JAN KOK describes a cartoon he posted on the wall of his office:
A pastor is shown in a church, preaching to a congregation of only
two or three - but at the bookstore next door, people are lining up
to get in to buy books on spirituality and religious topics.
"The churches are getting empty, but people go for spiritual
books," says Mr. Kok, director of the publishing arm of the World
Council of Churches in Geneva.
Europe is, to a certain extent, following a trend that has been
evident in the United States for some time: seeking spirituality in
The spirituality trend was only part of the buzz at the
Frankfurt Book Fair, the word's largest, earlier this month.
This year's gathering focused on hot new markets, such as
Eastern Europe and the former Soviet Union, Asia, and Latin
America. New electronic formats - CD-ROM, interactive video, books
on-line - attracted plenty of attention.
Yet some publishing experts are looking for spirituality to
become an even hotter topic soon.
Europe adds a twist
The spirituality trend, or trend in the making, is playing out
differently in Europe than in the United States. Europe hasn't
experienced the same enthusiasm for books on angels, for instance,
as the US, or for books that might be described as "spiritual
A Scandinavian religious publisher says that some Christian
writers, like best-selling American author Frank Peretti, have not
done well in his part of the world.
But as Kok notes, "When I visit friends who don't go to church,
I see religious books on their coffee tables." He adds however that
he sees "less interest in Christian spirituality, more in New Age."
Some of those books may be there for social rather than
theological reasons.
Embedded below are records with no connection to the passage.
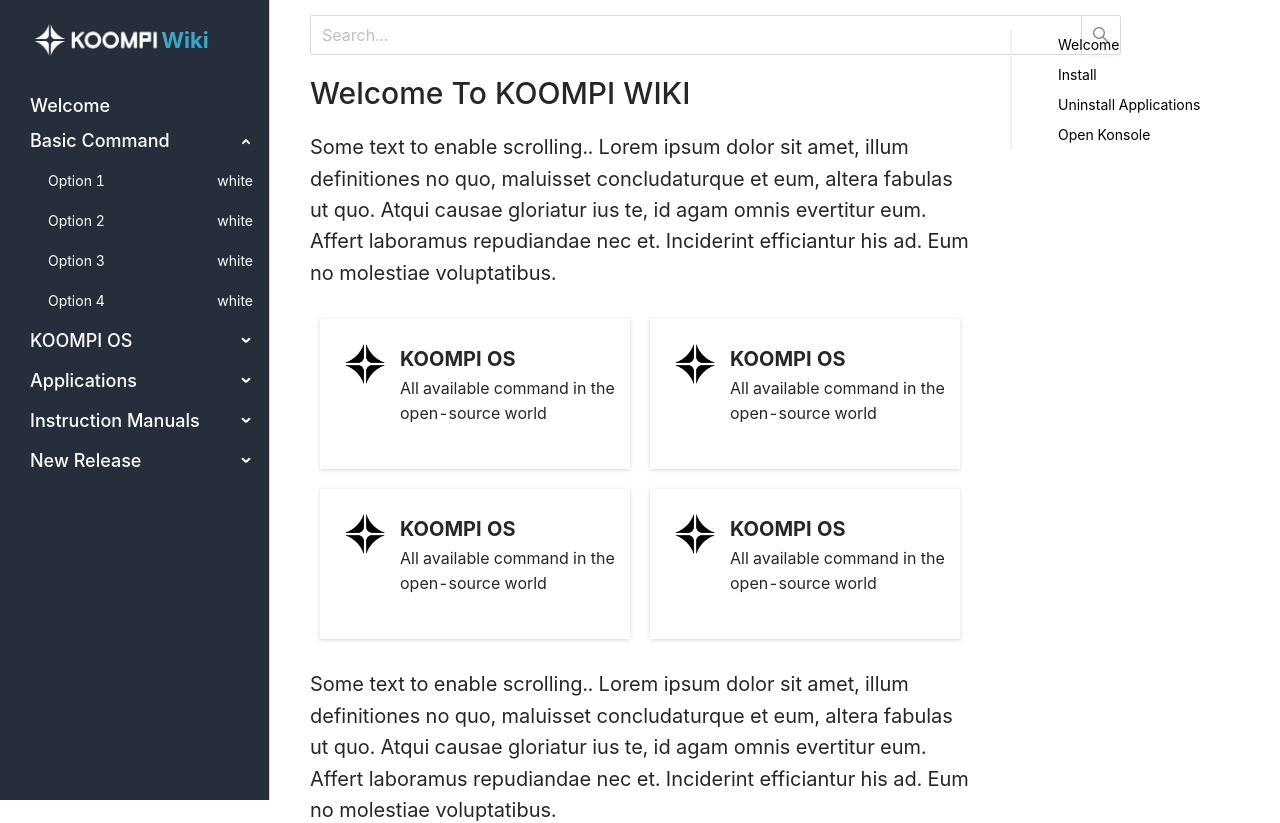
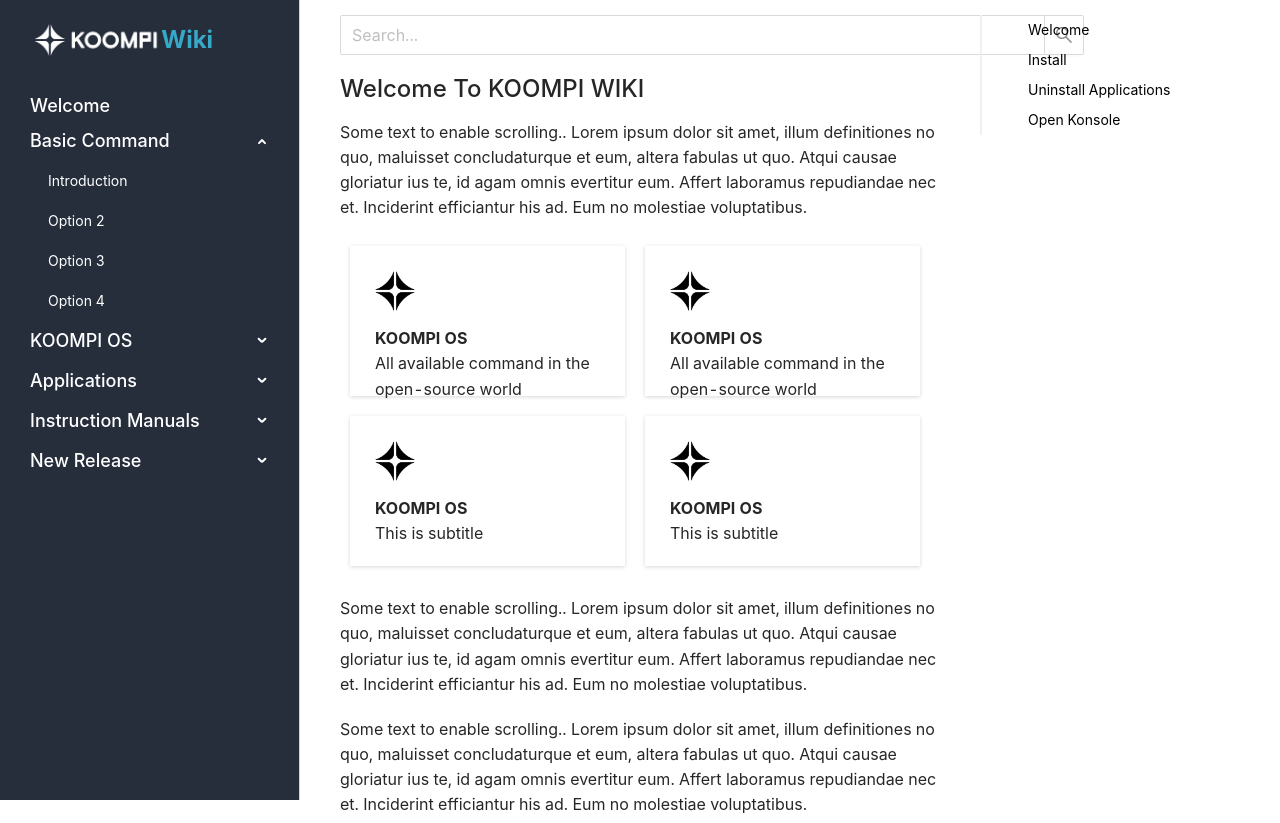
Before and after one commit to Theara10/koompi-wiki, a React (Create React App) app: page / in a window 1280 px wide. Shown: the top 823 px of the page. Built offline with nearby package versions, Linux system fonts and the light colour scheme.

Commit message:
add styling

```diff
--- a/src/App.css
+++ b/src/App.css
@@ -8,7 +8,7 @@
 /* Navbar */
 .navbar {
   height: 100%;
-  width: 270px;
+  width: 300px;
   position: fixed;
   z-index: 1;
   top: 0;
@@ -28,7 +28,7 @@
 }
 .logo-text {
   color: #37a8c7;
-  font-size: 22px;
+  font-size: 24px;
   margin-top: 10px;
   font-weight: bold;
 }
@@ -53,19 +53,26 @@
   background-color: #262e3c;
   color: white;
   margin: 0px !important;
+  padding-right: 5px !important;
 }
-.ant-menu-submenu
-  ant-menu-submenu-inline
-  ant-menu-submenu-open
-  ant-menu-submenu-active {
-  color: #37a8c7;
+.ant-menu-submenu-active {
+  color: #37a8c7 !important;
+  /* margin-right: 30px; */
 }
+
+.ant-menu-submenu-title:hover {
+  color: #37a8c7 !important;
+}
+.ant-menu-submenu-arrow {
+  right: 30px !important;
+}
+
 .ant-menu-submenu-arrow::before {
-  margin-right: 10px;
+  margin-right: 20px !important;
   color: white;
 }
 .ant-menu-submenu-arrow::after {
-  margin-right: 10px;
+  margin-right: 20px;
   color: white;
 }
 
@@ -79,6 +86,9 @@
   margin-left: 30px;
   color: white;
 }
+.navbar a:hover {
+  color: #37a8c7;
+}
 h3 {
   margin: 0px !important;
 }
@@ -86,10 +96,10 @@
 /* Main */
 .main {
   margin-top: 30px;
-  margin-left: 300px; /* Same as the width of the sidenav */
-  font-size: 20px; /* Increased text to enable scrolling */
+  margin-left: 330px; /* Same as the width of the sidenav */
+  font-size: 16px; /* Increased text to enable scrolling */
   padding: 0px 10px;
-  margin-right: 300px;
+  margin-right: 330px;
 }
 
 .search-container {
@@ -131,8 +141,8 @@
 }
 /* Preview */
 .preview {
-  margin-top: 30px;
-  width: 270px;
+  margin-top: 15px;
+  width: 300px;
   top: 0;
   right: 0;
   float: right;
--- a/src/components/CardComponent.js
+++ b/src/components/CardComponent.js
@@ -1,33 +1,23 @@
 import React from "react";
-import { Skeleton, Switch, Card, Avatar } from "antd";
+import { Skeleton, Switch, Card, Avatar, Row, Col } from "antd";
 
 const { Meta } = Card;
 const img = require("../lib/img/logo.png");
 function CardComponent() {
   return (
-    <div style={{ display: "flex" }}>
+    <Row>
       {data.map((x) => {
         return (
-          <div className="card">
+          <Col span={11} className="card">
             <img src={img.default} width="40" height="40" />
             <div>
               <h4 className="card-title">{x.title}</h4>
               <p className="card-subtitle">{x.subtitle}</p>
             </div>
-          </div>
-          // <Card style={{ width: 300, marginTop: 16 }}>
-          //   <Meta
-          //     avatar={
-          //       <Avatar src="https://zos.alipayobjects.com/rmsportal/ODTLcjxAfvqbxHnVXCYX.png" />
-          //     }
-          //     title={x.title}
-          //     description={x.subtitle}
-          //     size="big"
-          //   />
-          // </Card>
+          </Col>
         );
       })}
-    </div>
+    </Row>
   );
 }
 
@@ -42,12 +32,12 @@
     title: "KOOMPI OS",
     subtitle: "All available command in the open-source world",
   },
-  // {
-  //   title: "KOOMPI OS",
-  //   subtitle: "This is subtitle",
-  // },
-  // {
-  //   title: "KOOMPI OS",
-  //   subtitle: "This is subtitle",
-  // },
+  {
+    title: "KOOMPI OS",
+    subtitle: "This is subtitle",
+  },
+  {
+    title: "KOOMPI OS",
+    subtitle: "This is subtitle",
+  },
 ];
--- a/src/components/SearchBox.js
+++ b/src/components/SearchBox.js
@@ -12,7 +12,7 @@
           className="search"
           placeholder="Search..."
           onSearch={onSearch}
-          style={{ width: 812 }}
+          style={{ width: 745 }}
           size="large"
         />
       </Space>
--- a/src/components/SubMenuComponent.js
+++ b/src/components/SubMenuComponent.js
@@ -17,7 +17,7 @@
       defaultOpenKeys={["0"]}
       mode="inline"
       style={{ backgroundColor: "#f1f2f6" }}
-      itemIcon="white"
+      color={"#37a8c7"}
     >
       {data.map((item, index) => {
         return (
@@ -28,6 +28,7 @@
                   className="menu-item"
                   style={{ margin: 0 }}
                   key={index + "" + i}
+                  // color={"#37a8c7"}
                 >
                   {x.text}
                 </Menu.Item>
@@ -47,7 +48,7 @@
     title: "Basic Command",
     menus: [
       {
-        text: "Option 1",
+        text: "Introduction",
       },
       {
         text: "Option 2",
--- a/src/pages/Introduction.js
+++ b/src/pages/Introduction.js
@@ -2,7 +2,7 @@
 
 function Introduction() {
   return (
-    <div style={{ marginTop: 20 }}>
+    <div style={{ marginTop: 80 }}>
       <h2>A Brief Overview</h2>
       <p>
         Some text to enable scrolling.. Lorem ipsum dolor sit amet, illum
--- a/src/pages/Welcome.js
+++ b/src/pages/Welcome.js
@@ -16,7 +16,7 @@
       </p>
 
       <CardComponent />
-      <CardComponent />
+      {/* <CardComponent /> */}
 
       {/* <img
         src="https://wiki.koompi.org/public/Images/interfacekoompiwiki.png"
```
Kok points out that in places like his native
Netherlands, it is the custom to bring flowers or a small gift when
one is invited to the home of friends for dinner. For such an
occasion, a small picture book featuring one of the Psalms, for
instance, could be just right.
Still, "Europe is a place where serious theological books can
get onto the bestseller list," according to Kok. He cites the works
of Eugen Drewermann in Germany, a controversial Roman Catholic
priest who has been, in Kok's term, "corrected" by the Vatican. One
of Drewermann's latest projects is a speaking tour on the life of
the 16th-century Italian philosopher Giordano Bruno, who was burned
at the stake.
And the new Catholic catechism turned out to be a surprise
bestseller in France last year - along with Pope John Paul II's
book, which was a bestseller in many countries. …